Remnant dissidents ask ASEAN members to step up pressure on the Junta to start a political dialogue with opposition forces.

world Updated: Nov 01, 2007 11:00 IST
DPA

Myanmar dissidents on Thursday urged the Association of South-East Asian Nations (Asean) to suspend Myanmar's membership if the country's leadership continued to ignore international calls for launching a meaningful national reconciliation process.

Leaders of the 88 Generation Students -- remnant dissidents from the 1988 anti-military movement in Myanmar -- issued a letter to Singapore Prime Minister Lee Hsein Loong and Foreign Minister George Yeo urging Asean to take steps to increase pressure on Myanmar's military to start a political dialogue with opposition forces.

Singapore is the current chairman of Asean, and will host the group's annual summit and preparatory talks on November 17-23. Myanmar, also known as Burma, joined Asean in 1997 and has proven a growing embarrassment for the regional grouping.

Asean, which has generally maintained a stance of non-interference with internal affairs of any member country, was forced to denounce Myanmar's crackdown on peaceful monk-led demonstrations September 26-27 that outraged world opinion.

But the 88 Generation Students group said Asean needs to do more to bring Myanmar State Peace and Development Council (SPDC) -- as the Junta styles itself -- to the negotiating table with opposition leader Aung San Suu Kyi and other opponents of the regime.

The 88 Generation group, that has lost 40 of its members to arrests between August and September, called on Asean to "consider suspending the SPDC membership in Asean if it continues to ignore the requests of the international community".

Asean includes Brunei, Cambodia, Indonesia, Laos, Malaysia, Myanmar, the Philippines, Singapore, Thailand and Vietnam.

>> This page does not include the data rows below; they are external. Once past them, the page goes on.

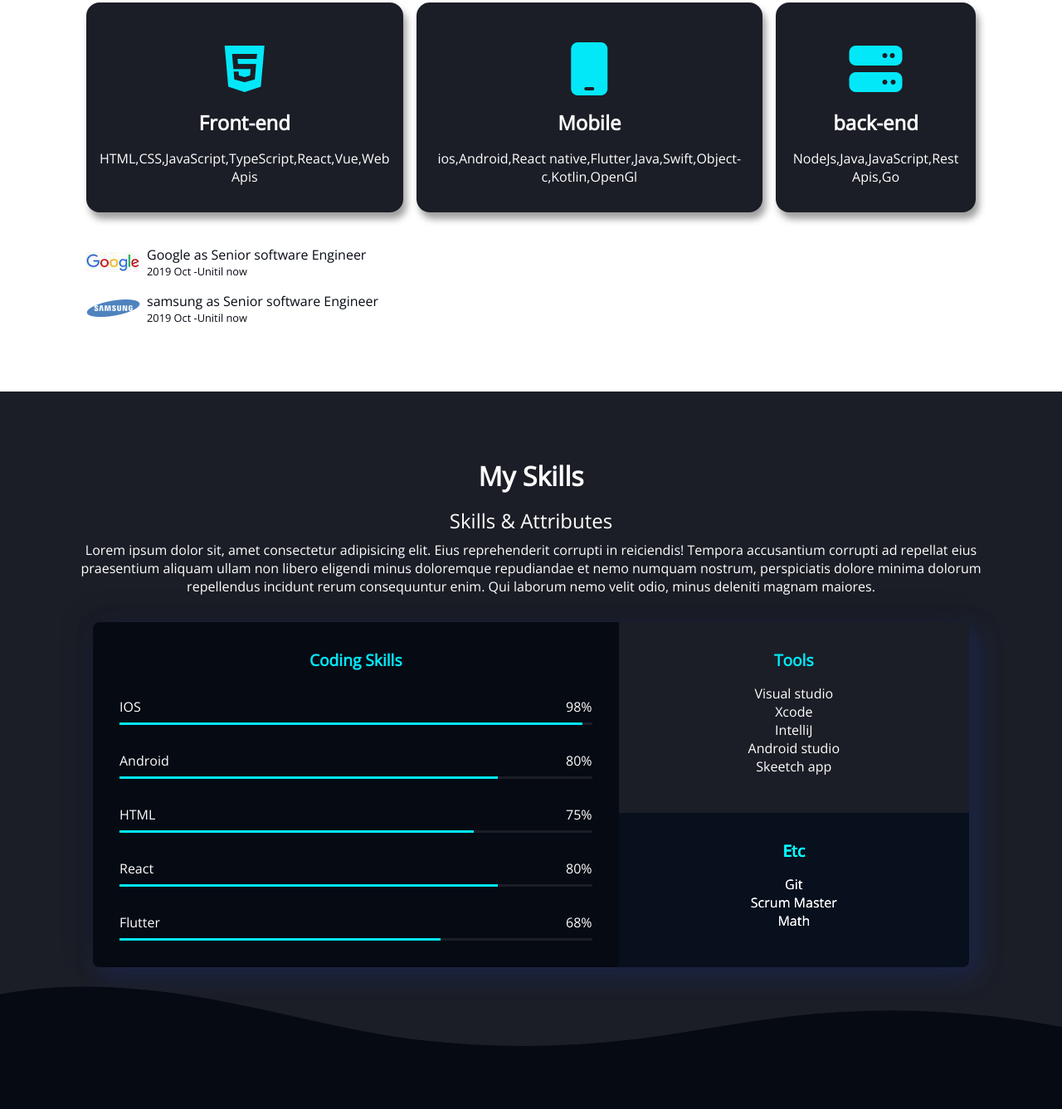
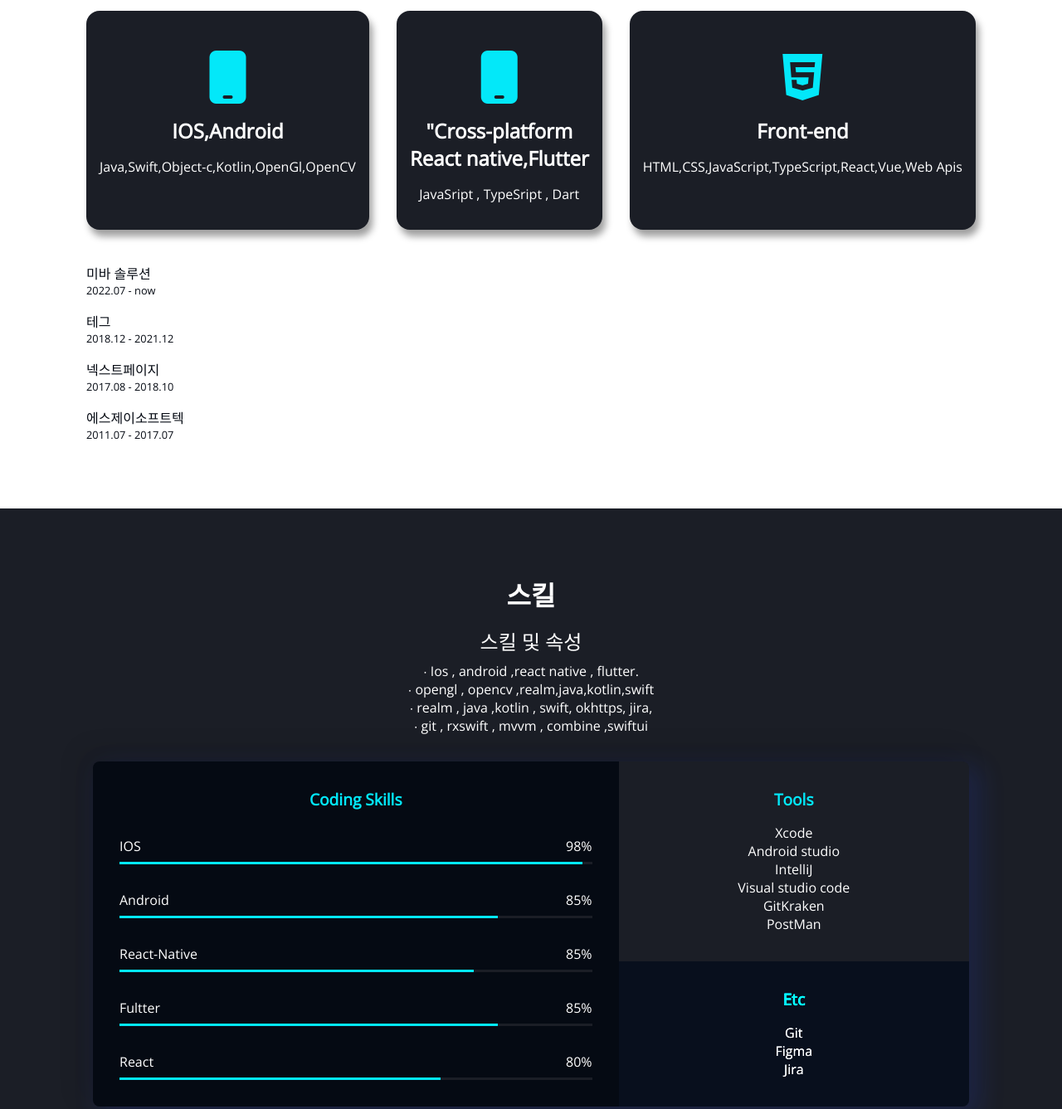
Before and after one commit to break200/portfolio, a plain HTML site: page index.html in a window 1280 px wide. Shown: the part 1063-2400 px from the top of the page at 83% size. Drawn offline with nearby package versions, Linux system fonts and the light colour scheme.

Commit message:
나의 파일 수정중

```diff
--- a/index.html
+++ b/index.html
@@ -69,7 +69,7 @@
         <section id="home">
             <div class="home__container">
             <img class="home__avatar" src="images/image.png" alt="sanghee profile">
-            <h2 class="home__title">안녕하세요 <br> 저는 꾸준히 <strong class="home__title-strong"> 성장하는 개발자 </strong>입니다 </h2>
+            <h2 class="home__title">안녕하세요 <br> 저는 꾸준히 <strong class="home__title-strong"> 혁신적인 모바일 개발 전문가 </strong>입니다 </h2>
             <p class="home__description">현재(2024) 대한민국 서울강서구에 살고 있습니다.</p>
             <a class="home__contact" href="#contant">Contant Me</a>
             </div>
@@ -79,37 +79,55 @@
         <!-- about -->
         <section id="about" class="section max-container">
             <h2 class="title">About me</h2>
-            <p class="description">Lorem ipsum dolor sit amet consectetur adipisicing elit. Pariatur assumenda, ea numquam, nam quam iure provident fugit nobis alias libero maiores mollitia. Non beatae, placeat suscipit nobis eius commodi ad quo impedit quam voluptatibus rem voluptatum consequatur maiores harum voluptatem enim provident, voluptates, vel quos unde minus numquam. Architecto, eius.</p>
+            <p class="description">IOS 개발 전담 팀장 역임
+                <br>android,react-native , flutter  개발 수행 완료
+                <br>프렌트 엔드 (react js ,next js) 개발 가능
+                <br>swiftui , combine ,Rxswift , cocoapods, swift package ,snapkit ,afnetworking 개발 경험
+                <br>cocoapods -> swift package manager 마이그레이션  ,  mvvm 패턴 프로젝트 적용 .</p>
             <ul class="majors">
+                <li class="major">
+                    <i class="fa-solid fa-mobile major__icon"></i>
+                    <p class="major__title">IOS,Android</p>
+                    <p>Java,Swift,Object-c,Kotlin,OpenGl,OpenCV</p>
+                </li>
+                <li class="major">
+                    <i class="fa-solid fa-mobile major__icon"></i>
+                    <p class="major__title">"Cross-platform <br>React native,Flutter</p>
+                    <p>JavaSript , TypeSript , Dart</p>
+                </li>
                 <li class="major">
                     <i class="fa-brands fa-html5 major__icon"></i>
                     <p class="major__title">Front-end</p>
                     <p>HTML,CSS,JavaScript,TypeScript,React,Vue,Web Apis</p>
                 </li>
-                <li class="major">
-                    <i class="fa-solid fa-mobile major__icon"></i>
-                    <p class="major__title">Mobile</p>
-                    <p>ios,Android,React native,Flutter,Java,Swift,Object-c,Kotlin,OpenGl</p>
-                </li>
-                <li class="major">
-                    <i class="fa-solid fa-server major__icon"></i>
-                    <p class="major__title">back-end</p>
-                    <p>NodeJs,Java,JavaScript,Rest Apis,Go</p>
-                </li>
             </ul>
             <ul class="jobs">
                 <li class="job">
-                    <img src="images/jobs/google.png" alt="google logo">
+<!--                    <img src="images/jobs/google.png" alt="google logo">-->
                     <div>
-                        <p class="job__name">Google as Senior software Engineer</p>
-                        <p class="job__period">2019 Oct -Unitil now</p>
+                        <p class="job__name">미바 솔루션</p>
+                        <p class="job__period">2022.07 - now</p>
                     </div>
                 </li>
                 <li class="job">
-                    <img src="images/jobs/samsung.png" alt="samsung logo">
+<!--                    <img src="images/jobs/samsung.png" alt="samsung logo">-->
                     <div>
-                        <p class="job__name">samsung as Senior software Engineer</p>
-                        <p class="job__period">2019 Oct -Unitil now</p>
+                        <p class="job__name">테그</p>
+                        <p class="job__period">2018.12 - 2021.12 </p>
+                    </div>
+                </li>
+                <li class="job">
+                    <!--                    <img src="images/jobs/samsung.png" alt="samsung logo">-->
+                    <div>
+                        <p class="job__name">넥스트페이지</p>
+                        <p class="job__period">2017.08 - 2018.10 </p>
+                    </div>
+                </li>
+                <li class="job">
+                    <!--                    <img src="images/jobs/samsung.png" alt="samsung logo">-->
+                    <div>
+                        <p class="job__name">에스제이소프트텍</p>
+                        <p class="job__period">2011.07 - 2017.07 </p>
                     </div>
                 </li>
             </ul>
@@ -118,9 +136,9 @@
         <!-- skills -->
         <section id="skills" class="section">
             <div class="max-xontainer">
-                <h2 class="title">My Skills</h2>
-                <p class="description">Skills & Attributes</p>
-                <p>Lorem ipsum dolor sit, amet consectetur adipisicing elit. Eius reprehenderit corrupti in reiciendis! Tempora accusantium corrupti ad repellat eius praesentium aliquam ullam non libero eligendi minus doloremque repudiandae et nemo numquam nostrum, perspiciatis dolore minima dolorum repellendus incidunt rerum consequuntur enim. Qui laborum nemo velit odio, minus deleniti magnam maiores.</p>
+                <h2 class="title">스킬</h2>
+                <p class="description">스킬 및 속성</p>
+                <p>∙ Ios , android ,react native , flutter. <br>∙ opengl , opencv ,realm,java,kotlin,swift <br>∙ realm , java ,kotlin , swift, okhttps, jira,<br>∙ git , rxswift , mvvm , combine ,swiftui</p>
                 <div class="skills">
                    <section class="skills__coding">
                     <h3 class="skills_title">Coding Skills</h3>
@@ -135,7 +153,7 @@
                         </li>
                         <li class="bar">
                             <div class="bar__metadata">
-                                <span>Android</span><span>80%</span>
+                                <span>Android</span><span>85%</span>
                             </div>
                             <div class="bar__bg">
                                 <div class="bar__value" style="width: 80%;"></div>
@@ -143,7 +161,7 @@
                         </li>
                         <li class="bar">
                             <div class="bar__metadata">
-                                <span>HTML</span><span>75%</span>
+                                <span>React-Native</span><span>85%</span>
                             </div>
                             <div class="bar__bg">
                                 <div class="bar__value" style="width: 75%;"></div>
@@ -151,7 +169,7 @@
                         </li>
                         <li class="bar">
                             <div class="bar__metadata">
-                                <span>React</span><span>80%</span>
+                                <span>Fultter</span><span>85%</span>
                             </div>
                             <div class="bar__bg">
                                 <div class="bar__value" style="width: 80%;"></div>
@@ -159,7 +177,7 @@
                         </li>
                         <li class="bar">
                             <div class="bar__metadata">
-                                <span>Flutter</span><span>68%</span>
+                                <span>React</span><span>80%</span>
                             </div>
                             <div class="bar__bg">
                                 <div class="bar__value" style="width: 68%;"></div>
@@ -172,19 +190,20 @@
                    <section class="skills__tools">
                     <h3 class="skills_title">Tools</h3>
                     <ul>
-                        <li>Visual studio</li>
                         <li>Xcode</li>
+                        <li>Android studio</li>
                         <li>IntelliJ</li>
-                        <li>Android studio</li>
-                        <li>Skeetch app</li>
+                        <li>Visual studio code</li>
+                        <li>GitKraken</li>
+                        <li>PostMan</li>
                     </ul>
                    </section>
                    <section class="skills__etc">
                     <h3 class="skills_title">Etc</h3>
                     <ul>
                         <li>Git</li>
-                        <li>Scrum Master</li>
-                        <li>Math</li>
+                        <li>Figma</li>
+                        <li>Jira</li>
                     </ul>
                    </section>
                 </div>
@@ -203,14 +222,15 @@
                         <button class="category category--selected">All <span class="category__count">8</span></button>
                     </li>
                     <li>
+                        <button class="category">Mobile <span class="category__count">2</span></button>
+                    </li>
+                    <li>
                          <button class="category">Front-end <span class="category__count">3</span></button>
                     </li>
-                    <li>
-                        <button class="category">Back-end <span class="category__count">2</span></button>
-                    </li>
-                    <li>
-                        <button class="category">Mobile <span class="category__count">2</span></button>
-                    </li>
+<!--                    <li>-->
+<!--                        <button class="category">Back-end <span class="category__count">2</span></button>-->
+<!--                    </li>-->
+
                 </ul>
                 <ul class="projects">
                     <li class="project">
@@ -333,12 +353,12 @@
                     <a href="https://github.com/break200" title="my github link"></a>
                     <i class="fa-brands fa-github"></i>
                 </li>
-                <li class="contant__link">
-                    <a href="https://github.com/break200" title="my linklin link"></a>
-                    <i class="fa-brands fa-linkedin"></i>
-                </li>
+<!--                <li class="contant__link">-->
+<!--                    <a href="https://github.com/break200" title="my linklin link"></a>-->
+<!--                    <i class="fa-brands fa-linkedin"></i>-->
+<!--                </li>-->
             </ul>
-            <p>break200 - All right reserved</p>
+            <p>break200.kor - All right reserved</p>
         </div>
 
     </footer>
```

The dissident group also called on Asean to reject SPDC's constitution-drafting process, to back the efforts of United Nations special envoy Ibrahim Gambari and to stop selling weapons and intelligence technology to the regime.

The 88 Generation letter, made available in Bangkok, was signed by Tun Myint Aung, Nilar Thein, and Soe Htun.

Meanwhile, in New York, the UN announced that Gambari would go to Myanmar Saturday and would remain until Nov 8.

UN spokesperson Michelle Montas said Gambari would meet Secretary General Ban Ki-moon in Istanbul Saturday to discuss his work before proceeding to Myanmar.

"During his forthcoming visit to Myanmar, Mr. Gambari will follow up on his offer to facilitate implementation of the recommendations made to the government during his last mission," said Montas.

The recommendations include immediate steps to address human rights concerns following the crackdown on pro-democracy demonstrations and a "framework for meaningful and time-bound dialogue between the government and Suu Kyi as a necessary part of an inclusive national reconciliation process".

Other topics of discussion include confidence-building measures, popular participation in discussion on a new constitution and a campaign to end poverty.

Gambari will meet a "broad range" of representatives in Myanmar society, who he had not been able to talk to when he visited the country in September. He did have two meetings with Suu Kyi -- leader of the opposition National League for Democracy, who has spent more than 10 years under house arrest due to her fight for democracy.